Hi Pete, welcome to VENTS! How have you been?
Hello there! I’ve been swell. Just working hard on our own individual endeavours over the Summer; writing… playing… paying taxes and getting haircuts. Now, come Winter, we’re all itching to play together again and have some exciting shows coming up. Not unlike the Summer of George in Seinfeld, hopefully it’ll be the Winter o’ Lost Woods.
Can you talk to us more about your latest single “Vodka Ocean”?
It’s a punchy, jangly indie tune about letting booze and emotions get the better of you. It’s a pretty straight up, down to business fun rocking track. The boppy, almost tense surfy feel ties in well to the boozy messy themes of the lyrics. It’s our only song to date about liquor and its potential detriments.
Did any event in particular inspired you to write this song?

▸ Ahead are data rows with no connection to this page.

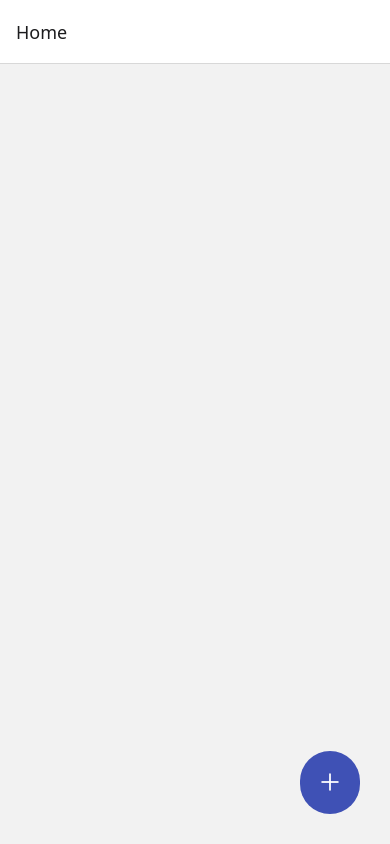
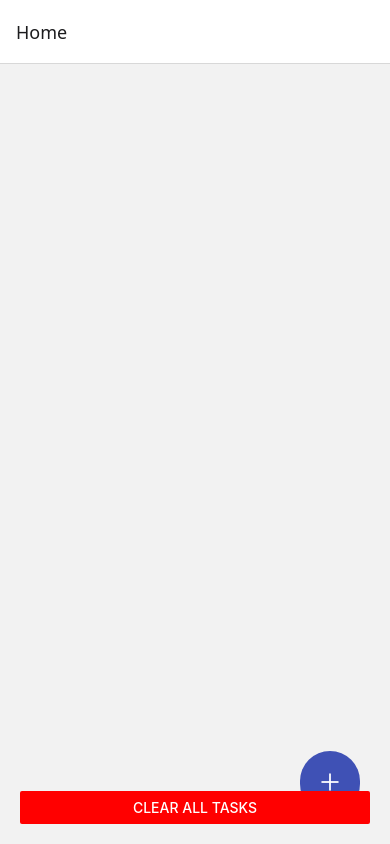
Before and after one commit to chamudithaperera/React-Native-Todo_app, a React Native app in the folder TodoApp/: screen /Home in a window 390 px wide. Built offline with nearby package versions, Linux system fonts and the light colour scheme.

Commit message:
feat(TaskCard, HomeScreen): enhance task display and add clear all tasks button
- Updated TaskCard to conditionally render task category and priority with default values.
- Added a "Clear All Tasks" button in HomeScreen to reset the task list.

```diff
--- a/TodoApp/components/TaskCard.js
+++ b/TodoApp/components/TaskCard.js
@@ -7,9 +7,11 @@ export default function TaskCard({ task, onToggle }) {
       <Text style={[styles.text, task.completed && styles.completed]}>
         {task.text}
       </Text>
-      <Text style={styles.meta}>
-        📁 {task.category} | ⚡ {task.priority}
-      </Text>
+      {(task.category || task.priority) && (
+        <Text style={styles.meta}>
+          📁 {task.category || 'Uncategorized'} | ⚡ {task.priority || 'Medium'}
+        </Text>
+      )}
     </TouchableOpacity>
   );
 }
--- a/TodoApp/screens/HomeScreen.js
+++ b/TodoApp/screens/HomeScreen.js
@@ -1,5 +1,5 @@
 import React, { useEffect, useState } from 'react';
-import { View, FlatList, StyleSheet, TouchableOpacity } from 'react-native';
+import { View, FlatList, StyleSheet, TouchableOpacity, Button } from 'react-native';
 import TaskCard from '../components/TaskCard';
 import { getTasks, storeTasks } from '../utils/storage';
 import { useIsFocused } from '@react-navigation/native';
@@ -41,6 +41,10 @@ export default function HomeScreen({ navigation }) {
       >
         <Ionicons name="add" size={28} color="#fff" />
       </TouchableOpacity>
+      <Button title="Clear All Tasks" color="red" onPress={async () => {
+        await storeTasks([]);
+        setTasks([]);
+      }} />
     </View>
   );
 }
```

Yes, there indeed was an event. It was Splendour in the Grass 2013 (An Australian music festival). I was beyond excited to see Frank Ocean who was scheduled to close the festival. On Day 1, the news broke that he had to cancel his show. My world froze, and the only solution seemed to be drinking my weight in vodka. Naturally, I became an incoherent floppy mess. My girlfriend dragged me to the medical tent for hours of medical attention (ie. Giving me a foil blanket and water whilst rubbing my back and saying “You’ll be ok mate… drink up.”). She later carried me back to our tent where I threw up all over her rucksack and clothes leaving the rest of the tent vomit-free. It will possibly be a sore point for the remainder of our lives. A song was born.
Any plans to release a video for the single?
Nothing organized yet but hopefully. Just some “cleverly” done album art of me in a silly hat with a Hawaiian shirt and some 70s running shorts drinking Vodka on a beach. There are hopes and dreams to pump out a film clip for future songs on our forthcoming EP this year.
How was the recording and writing process?
It was awesome! All of our recordings have been done so far in a local studio in Flagstaff Hill (South Australia) called Island Studios by an upstanding gentleman named Joseph Cheek. We’ve all enjoyed the recording process with him. He’s really easy going, personable and flexible and we’ve just enjoyed the hangs with him. His professionalism, work ethic and advice are invaluable, he’s basically the 6th member of the band. The tracks were mastered at Mixmasters, another local studio. It’s a real eye popping, amazing studio run by local sound engineer veteran Mick Wordley. It’s a pleasure to see him in action.
Our writing process for this song followed its usual path. One of our guitarists Tom or Sam will send us a demo of a song they’ve written with the basic structure set out. The rest of us will individually bring our parts to the song and we’ll flesh it out together.
What role does Australia plays in your music and this record in particular?
It has a really inspirational and motivational role. I can’t talk highly enough of Australian music at the moment. I am loving what’s coming out locally in SA and nationally. It’s great playing with flourishing indie bands around the scene but we’ve also had opportunities to play with cool bands from other genres. It’s great to see a spectrum of awesome music floating around.
How’s your new album coming along?
Our EP is coming along well. Musically, it is sorted and the finished product is a wee bit exciting for us. We just have to look at polishing artwork, film clip, pressing CDs, etc. Just sorting the bells and whistles.
Any tentative release date or title in mind?
We are looking to release the EP somewhere between mid July and mid August. There are still a few things to iron out first. Undecided on a title at the moment… but no doubt it will have something to do with celebrities, Mount Everest and/or magic if the lyrical content is anything to go by. We’d love some suggestions
Would all songs deal with melancholy and bad experiences?
Ironically, sadly, almost all of my songs themes involve melancholy or are stories of misfortune. It’s a bit of a writing trap I seem to fall into a lot and it bothers me because it feels like a cop out in searching for a connection. I feel that sadness is almost an easy emotion to connect with and express because it’s relatable, everyone feels it and everyone knows the feeling vividly. This is of course, not ground breaking information because every second song deals with some degree of sadness. It’s exciting telling a story that doesn’t involve melancholy or tackling topics other than sadness and so I’m trying to do that as often as possible.
Any plans to hit the road?
We’re very keen to! In June, we’ll be heading to a festival in Geelong (Victoria) along with a few local shows. We’re planning a national tour to support the EP in June/August which is exciting and should be a blast.
What else is happening next in Lost Woods’ world?
We’re keen to get back into the studio and record. We also have plenty of songs to finish polishing so we can play them for you. We’re all going to get six packs. Top priority is to gradually work fruit and veg into our bass player, Brayden’s diet because he lives off of meat, chips and sauce… Not cool. So things are looking up.
Can you talk to us more about your latest single “End of Time”? It’s really …